- Predominant age: children > adults
- Preschool children: 5 to 7 URI per year
- Kindergarten: 12 URI per year
- Schoolchildren: 7 URI per year
- Adolescents/adults: 2 to 3 URI per year
- Predominant sex: male = female
Etiology and Pathophysiology
Rhinoviruses infect the ciliated epithelial mucosa of the upper airway, resulting in edema, hyperemia, and mucous production.
- Histology: edema of subepithelial connective tissue and a scanty cellular infiltrate containing neutrophils, plasma cells, lymphocytes, and eosinophils with exudation of serous and mucinous fluid
- Rhinovirus causes a “nondestructive” inflammation of the mucous membranes.
- Influenza and parainfluenza viruses denude respiratory epithelium to the basement membrane.
- Several hundred viral strains from different families; spread within geographic region and groups with close contact
- Rhinovirus (>100 serotypes): 30–50%; incubation period 1 to 5 days
- Influenza virus types A, B, C: 10–15%; incubation period 1 to 4 days
- Coronaviruses: 10–15%
- Parainfluenza, respiratory syncytial virus (RSV): 5%; more common in children; incubation period 1 week
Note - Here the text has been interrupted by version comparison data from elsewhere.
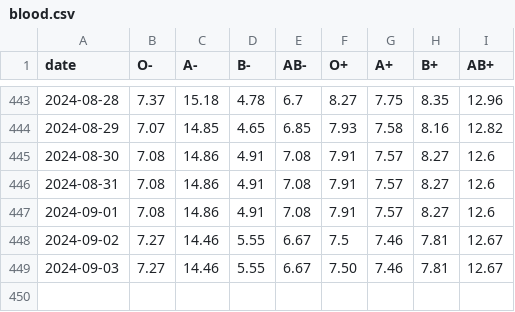
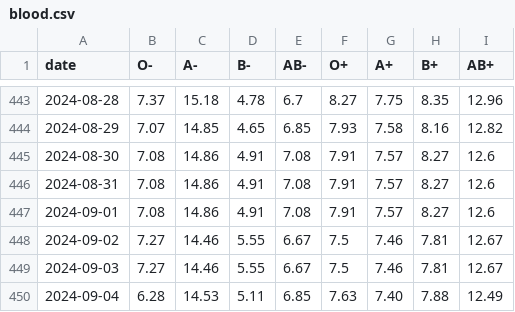
Before and after one commit to svenlatham/nhsbt-blood-levels, a CSV file: blood.csv, drawn as a sheet; only a part is shown, gaps mark what is left out.

Commit message:
Updated NHSBT blood levels

```diff
--- a/blood.csv
+++ b/blood.csv
@@ -448,2 +448,3 @@ date,O-,A-,B-,AB-,O+,A+,B+,AB+
 2024-09-02,7.27,14.46,5.55,6.67,7.5,7.46,7.81,12.67
-2024-09-03,7.27,14.46,5.55,6.67,7.50,7.46,7.81,12.67
+2024-09-03,7.27,14.46,5.55,6.67,7.5,7.46,7.81,12.67
+2024-09-04,6.28,14.53,5.11,6.85,7.63,7.40,7.88,12.49
```
Also changed, not shown: platelets.csv.
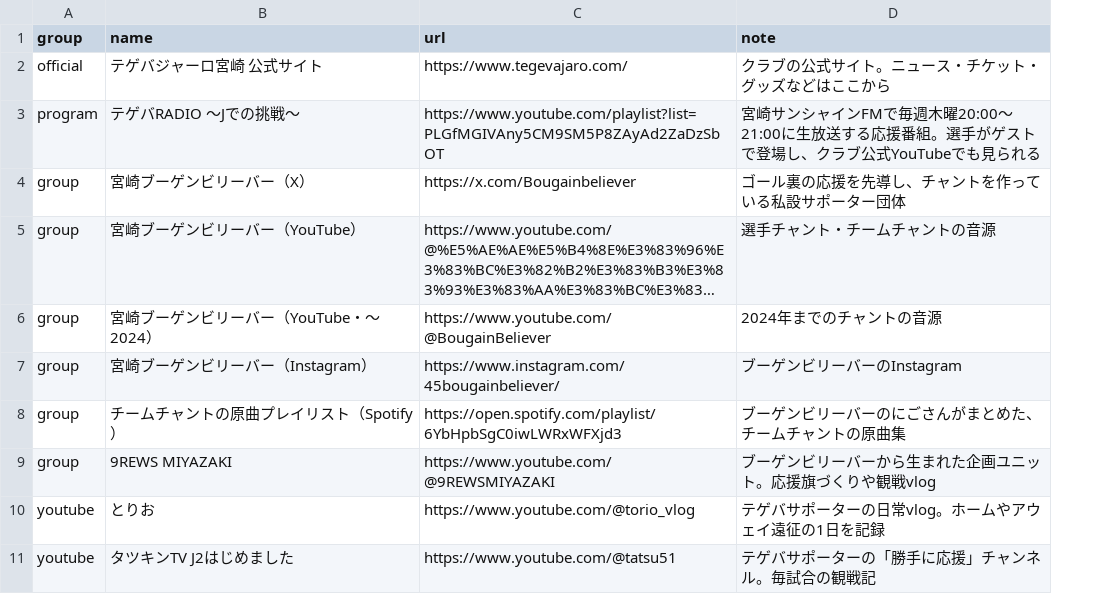
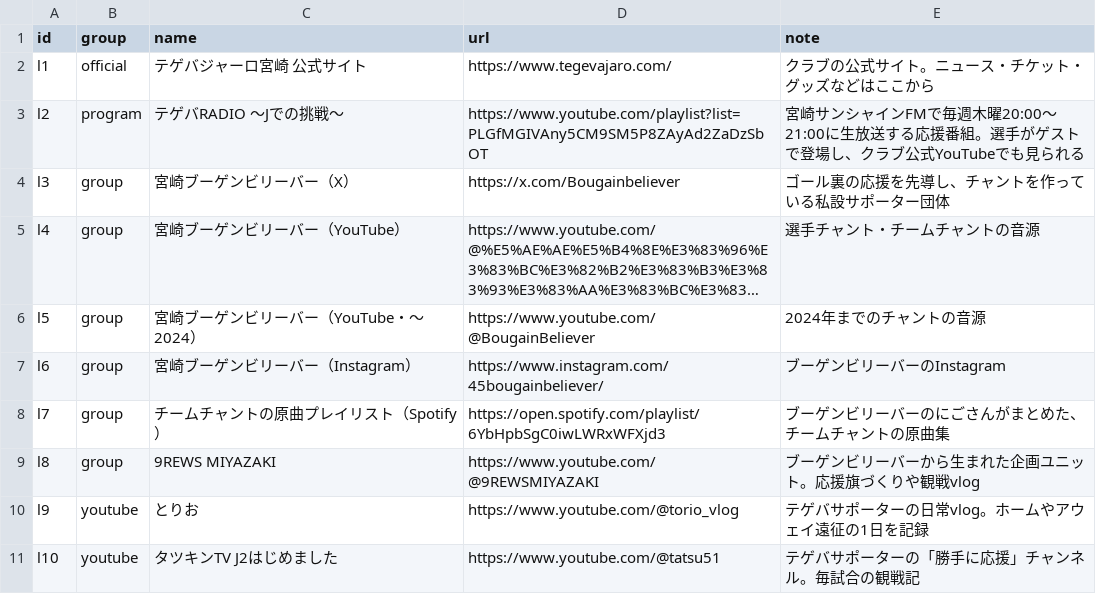
Before and after one commit to roastia/tegevajaro-stats, a CSV file: src/data/links.csv, drawn as a sheet; only a part is shown; long unchanged cells end in …; the diff names each change by its address in the sheet, - before the commit and + after, or states it on an @@ line.

```diff
--- a/src/data/links.csv
+++ b/src/data/links.csv
+column A (id), rows 2-11: l1 | l2 | l3 | l4 | l5 | l6 | l7 | l8 | l9 | l10
```
Also changed, not shown: 14 other files.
- Enteroviruses, adenoviruses: <10%
- In many cases, no specific pathogen is identified.
- Exposure to infected people
- Touching one’s face with contaminated fingers
- Allergic disorders
- Frequent hand washing, especially in children
- Limiting exposure to infected persons/children
Commonly Associated Conditions
- Otitis media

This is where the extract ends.